Previous Next

IT IS A COMBINATION of my slight social anxiety, my lack of proper hydration, and the fact that there is an open bar, but it is 3:30 in the afternoon and I am drinking rosé like it is water.

    (“The sun is shining. We drink rosé.” I silently congratulate myself for being able to remember one bit of advice given to me during my first week here. I cannot remember who said it. I cannot remember if it was said in French or English. My cheeks are burning now.)

I am at the opening cocktail party for a LGBT film festival in Marseille, France. I have been separated from the two friends I arrived with. I begin to get lightheaded. I am in a gallery. The walls are all white. The people are all white. I wonder what it would be like to paint the walls with wine. Red wine, not rosé.

An a capella group is performing. I hear them before I see them. They are singing Madonna’s “Like a Prayer.” It is the only song of hers I enjoy.

An older woman smiles at me. I have seen her once at a bar. We shared a beer because she was black like me and I think we talked about Obama and how young I looked and if it was sunny back where I came from in the States. She is old enough to be my mother.

I have a lot I want to tell her. I want to say that I have only been here for a few weeks and I am happy here I think. I want to tell her that sometimes I miss home but it confuses me because I don’t know what I mean when I say I miss home. I want to interrupt the a capella group and say that I have flown a million miles away and dammit I want to talk about what it means to be black and queer and a woman and kind of broke in a room full of rich white gay men.

Instead I am silent. The group is still singing. The song is longer than I remember it to be. I feel the ticket for the film that starts in approximately 11 minutes in my pocket. It is a film about a blond woman and a brunette woman who fall in love. I make a mental note to re-watch all the films with queer women of color. Sometimes it is nice to see yourself reflected on screen too.

I follow the eyes of the older woman. Our eyes are directed to the lead singer. He is black like us.

The older woman kisses me on the cheek and smiles and fluffs my fro, it feels like a hymn, it feels like a prayer, and I weep.
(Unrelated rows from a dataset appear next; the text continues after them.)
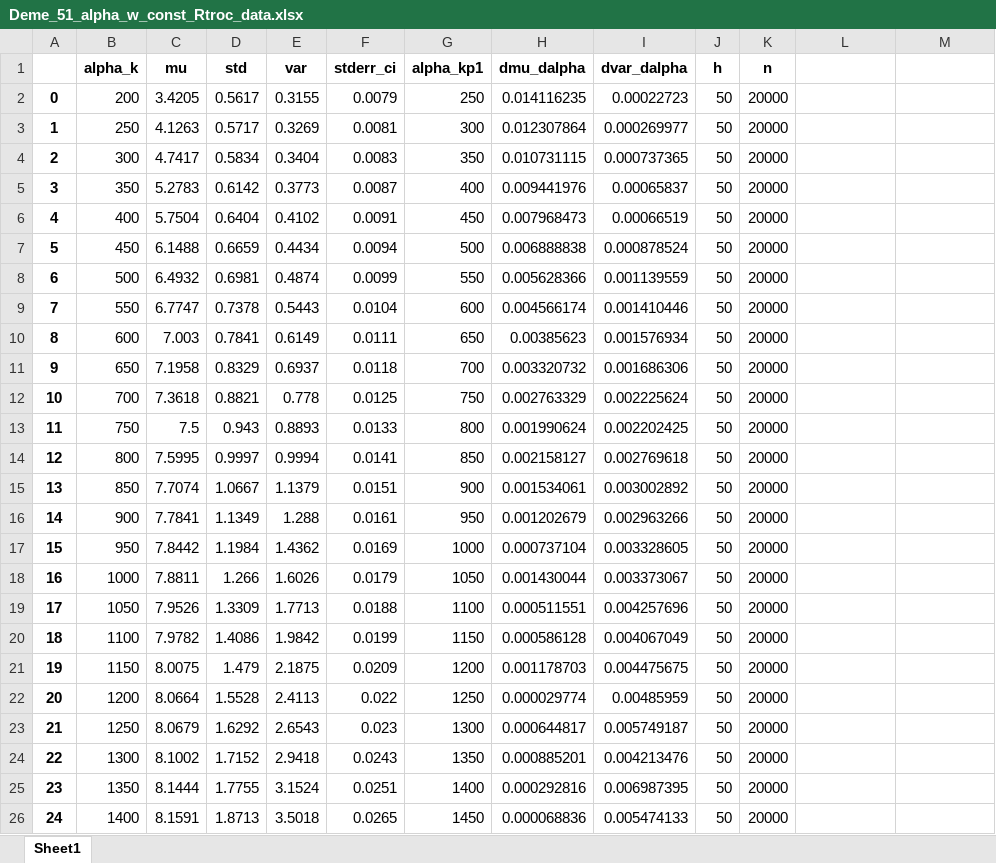
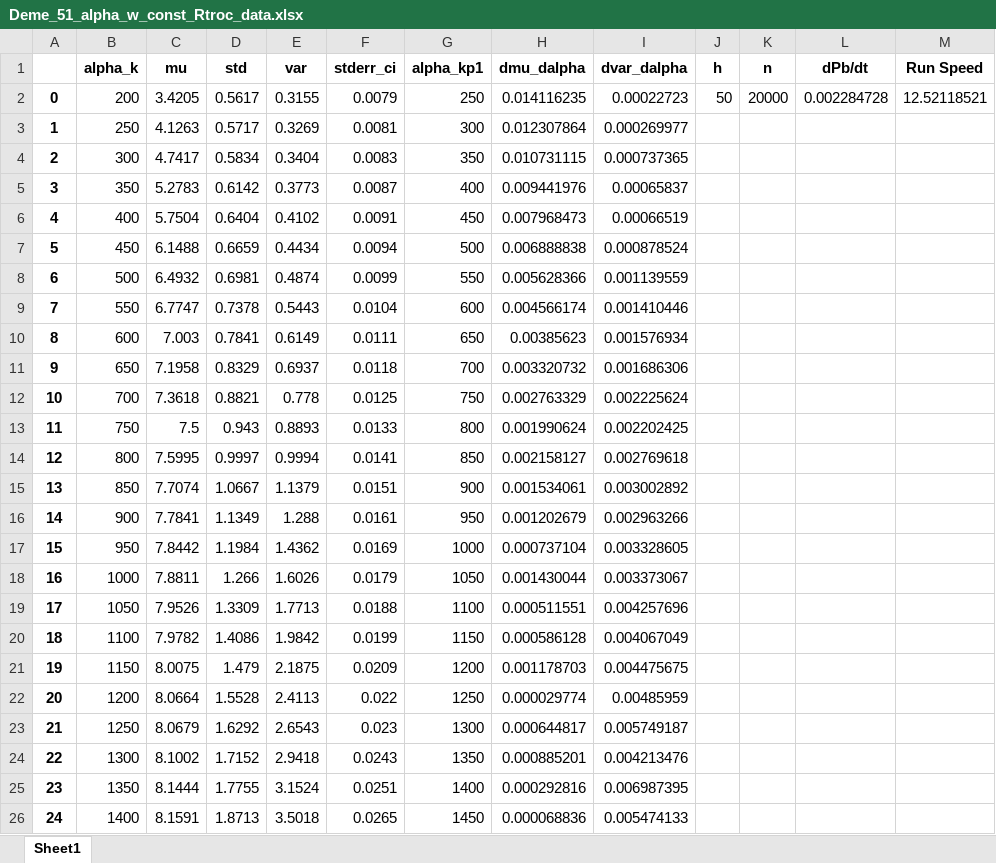
Before and after one commit to Frood-for-Thought/Bac_Evol_SSA, an Excel workbook: DDM GD Find Alpha Rebuild/Deme_51_alpha_w_const_Rtroc_data.xlsx, sheet Sheet1, drawn as a sheet; values as stored, in another font and other column widths than the file's, no borders; charts and pictures not drawn; the diff names each change by its address in the sheet, - before the commit and + after, or states it on an @@ line.

Commit message:
Update Deme_51_alpha_w_const_Rtroc_data.xlsx

```diff
--- a/DDM GD Find Alpha Rebuild/Deme_51_alpha_w_const_Rtroc_data.xlsx (sheet Sheet1)
+++ b/DDM GD Find Alpha Rebuild/Deme_51_alpha_w_const_Rtroc_data.xlsx (sheet Sheet1)
-L1: (empty)
+L1: dPb/dt
-M1: (empty)
+M1: Run Speed
-L2 (dPb/dt): (empty)
+L2 (dPb/dt): 0.002284728
-M2 (Run Speed): (empty)
+M2 (Run Speed): 12.52118521
-J3:J26 (h): 50
+J3:J26 (h): (empty)
-K3:K26 (n): 20000
+K3:K26 (n): (empty)
```
Also changed, not shown: charts or pictures.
About The Author

Samantha White

Sam White enjoys writing, youth development, and growing out her fro. You can find her tweeting or running The Curved Road, a collective for LGBTQ people of color who travel. She is an AmeriCorps alum, currently teaching English in Marseille, France, and hopes to use all the random knowledge she's collected over the years to win big on Jeopardy one day.

  • Scott Hartman
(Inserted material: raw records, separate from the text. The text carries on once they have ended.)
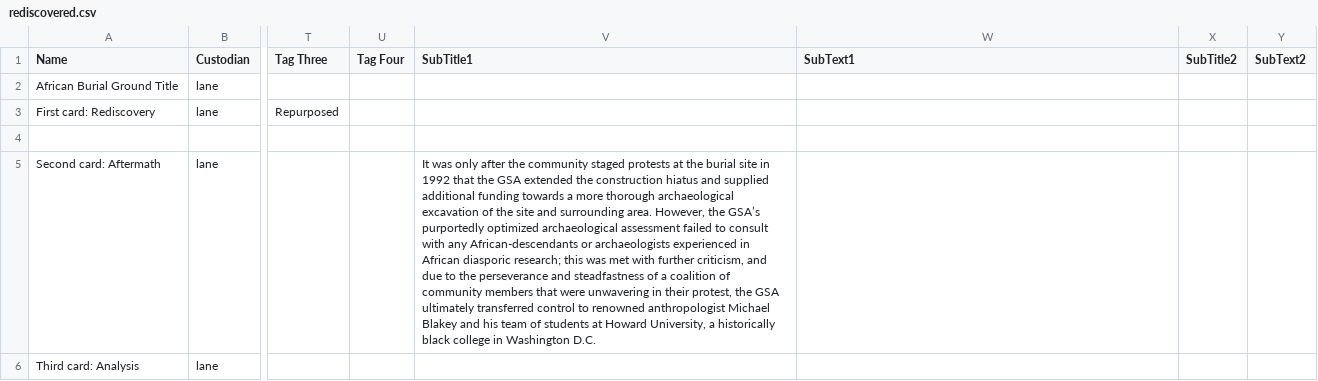
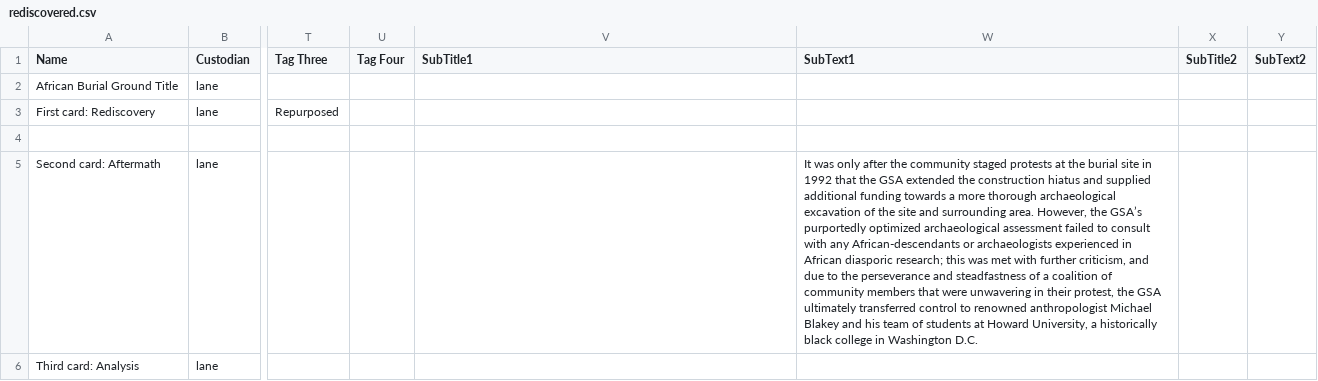
Before and after one commit to mappingcemeteries/mapping-cemeteries, a CSV file: public/rediscovered.csv, drawn as a sheet; only a part is shown, gaps mark what is left out; the diff covers the shown part only; the diff names each change by its address in the sheet, - before the commit and + after, or states it on an @@ line.

Commit message:
lane page

```diff
--- a/public/rediscovered.csv
+++ b/public/rediscovered.csv
-V5 (SubTitle1): It was only after the community staged protests at the burial site in 1992 that the GSA extended the construction hiatus and supplied additional funding towards a more thorough archaeological excavation of the site and surrounding area. However, the GSA’s purportedly optimized archaeological assessment failed to consult with any African-descendants or archaeologists experienced in African diasporic research; this was met with further criticism, and due to the perseverance and steadfastness of a coalition of community members that were unwavering in their protest, the GSA ultimately transferred control to renowned anthropologist Michael Blakey and his team of students at Howard University, a historically black college in Washington D.C.
+V5 (SubTitle1): (empty)
-W5 (SubText1): (empty)
+W5 (SubText1): It was only after the community staged protests at the burial site in 1992 that the GSA extended the construction hiatus and supplied additional funding towards a more thorough archaeological excavation of the site and surrounding area. However, the GSA’s purportedly optimized archaeological assessment failed to consult with any African-descendants or archaeologists experienced in African diasporic research; this was met with further criticism, and due to the perseverance and steadfastness of a coalition of community members that were unwavering in their protest, the GSA ultimately transferred control to renowned anthropologist Michael Blakey and his team of students at Howard University, a historically black college in Washington D.C.
```
Also changed, not shown: 4 edited cells elsewhere in this file.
    “it confuses me because I don’t know what I mean when I say I miss home”… LOVE that; have thought much the same things, many times before… “missing” something… for me it means I am not yet “where I am”, not yet present/comfortable with it… Nice piece. Thank you.

  • Cat Machado
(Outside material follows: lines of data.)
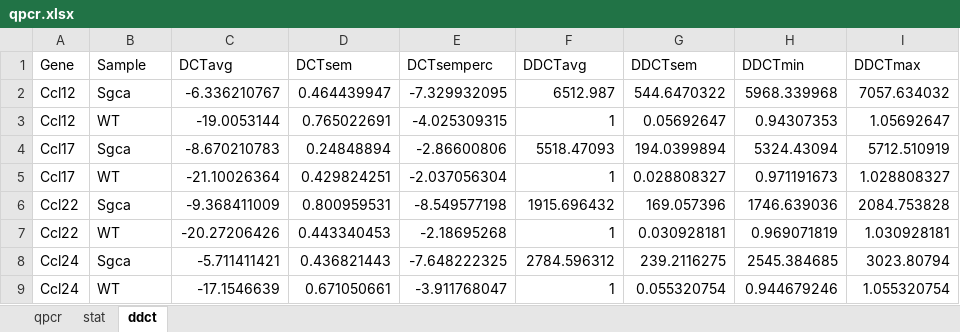
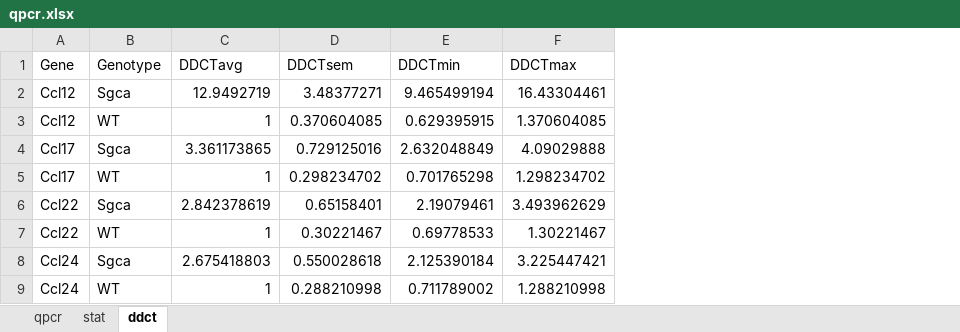
Before and after one commit to SCIL-leuven/qPCRanalysis, an Excel workbook: vignette/qpcr.xlsx, sheet ddct, drawn as a sheet; only a part is shown; values as stored, in another font and other column widths than the file's, no borders; removed rows and columns are numbered as before the commit, all else as after; the diff covers the shown part only; the diff names each change by its address in the sheet, - before the commit and + after, or states it on an @@ line.

```diff
--- a/vignette/qpcr.xlsx (sheet ddct)
+++ b/vignette/qpcr.xlsx (sheet ddct)
-column C (DCTavg), rows 2-9: -6.336210767 | -19.0053144 | -8.670210783 | -21.10026364 | -9.368411009 | -20.27206426 | -5.711411421 | -17.1546639
-column D (DCTsem), rows 2-9: 0.464439947 | 0.765022691 | 0.24848894 | 0.429824251 | 0.800959531 | 0.443340453 | 0.436821443 | 0.671050661
-column E (DCTsemperc), rows 2-9: -7.329932095 | -4.025309315 | -2.86600806 | -2.037056304 | -8.549577198 | -2.18695268 | -7.648222325 | -3.911768047
-B1: Sample
+B1: Genotype
-C2 (DDCTavg): 6512.987
+C2 (DDCTavg): 12.9492719
-D2 (DDCTsem): 544.6470322
+D2 (DDCTsem): 3.48377271
-E2 (DDCTmin): 5968.339968
+E2 (DDCTmin): 9.465499194
-F2 (DDCTmax): 7057.634032
+F2 (DDCTmax): 16.43304461
-D3 (DDCTsem): 0.05692647
+D3 (DDCTsem): 0.370604085
-E3 (DDCTmin): 0.94307353
+E3 (DDCTmin): 0.629395915
-F3 (DDCTmax): 1.05692647
+F3 (DDCTmax): 1.370604085
-C4 (DDCTavg): 5518.47093
+C4 (DDCTavg): 3.361173865
-D4 (DDCTsem): 194.0399894
+D4 (DDCTsem): 0.729125016
-E4 (DDCTmin): 5324.43094
+E4 (DDCTmin): 2.632048849
-F4 (DDCTmax): 5712.510919
+F4 (DDCTmax): 4.09029888
-D5 (DDCTsem): 0.028808327
+D5 (DDCTsem): 0.298234702
-E5 (DDCTmin): 0.971191673
+E5 (DDCTmin): 0.701765298
-F5 (DDCTmax): 1.028808327
+F5 (DDCTmax): 1.298234702
-C6 (DDCTavg): 1915.696432
+C6 (DDCTavg): 2.842378619
-D6 (DDCTsem): 169.057396
+D6 (DDCTsem): 0.65158401
-E6 (DDCTmin): 1746.639036
+E6 (DDCTmin): 2.19079461
-F6 (DDCTmax): 2084.753828
+F6 (DDCTmax): 3.493962629
-D7 (DDCTsem): 0.030928181
+D7 (DDCTsem): 0.30221467
-E7 (DDCTmin): 0.969071819
+E7 (DDCTmin): 0.69778533
-F7 (DDCTmax): 1.030928181
+F7 (DDCTmax): 1.30221467
-C8 (DDCTavg): 2784.596312
+C8 (DDCTavg): 2.675418803
-D8 (DDCTsem): 239.2116275
+D8 (DDCTsem): 0.550028618
-E8 (DDCTmin): 2545.384685
+E8 (DDCTmin): 2.125390184
-F8 (DDCTmax): 3023.80794
+F8 (DDCTmax): 3.225447421
-D9 (DDCTsem): 0.055320754
+D9 (DDCTsem): 0.288210998
-E9 (DDCTmin): 0.944679246
+E9 (DDCTmin): 0.711789002
-F9 (DDCTmax): 1.055320754
+F9 (DDCTmax): 1.288210998
```
Also changed, not shown: 119 edited cells elsewhere in this sheet, sheet qpcr, sheet stat, 4 other files.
    This was beautifully written. Great read!

  • Steve Saenz

    Your writing sings my dear. I felt as if I was standing in the room with you ;-).

  • Arika Wade

    Wow you’re an amazing writer…and I can definitely relate to everything you’ve said. Beautiful!

  • Constance Houck

    Wonderful! As Scott said, I also like the “miss home”. I think of it as missing what is no longer there. Sometimes I long for home, but when I think of going back, I realize it’s gone.

  • Tatiana Christian

    This is really awesome! I love that I found you – just the yesterday I was looking to find more information about QPOC who travel (mostly internationally). I’ll definitely be reaching out to you! :>

  • yogezwary

    Thank you for writing this. It is BEAUTIFUL!

The articles all said it was hell, but right now Bangui’s treating you grand.
I asked him if it had been strange watching over the body of a dead man.
In my heart, I unfurl a large white surrender flag.
What I learned was that far from empty, Patagonia is a peopled landscape.
Everyone looked over at us, trying to see what on earth could have stopped the parade.
“Can you write?” She shook her head. “Do you want to?” “Of course.” Her...
She cursed us down, insulted us openly, and slammed the door behind her.
You must leave your home and go forth from your country.
MaryLuck and her mother were in search of some sort of healing from the unknown.
I have no choice but to trust my friends and the movement of the planet and to get on...
I was supposed to come home from Alaska with everything turned inside out.
A young mother learns the limits of the landscape.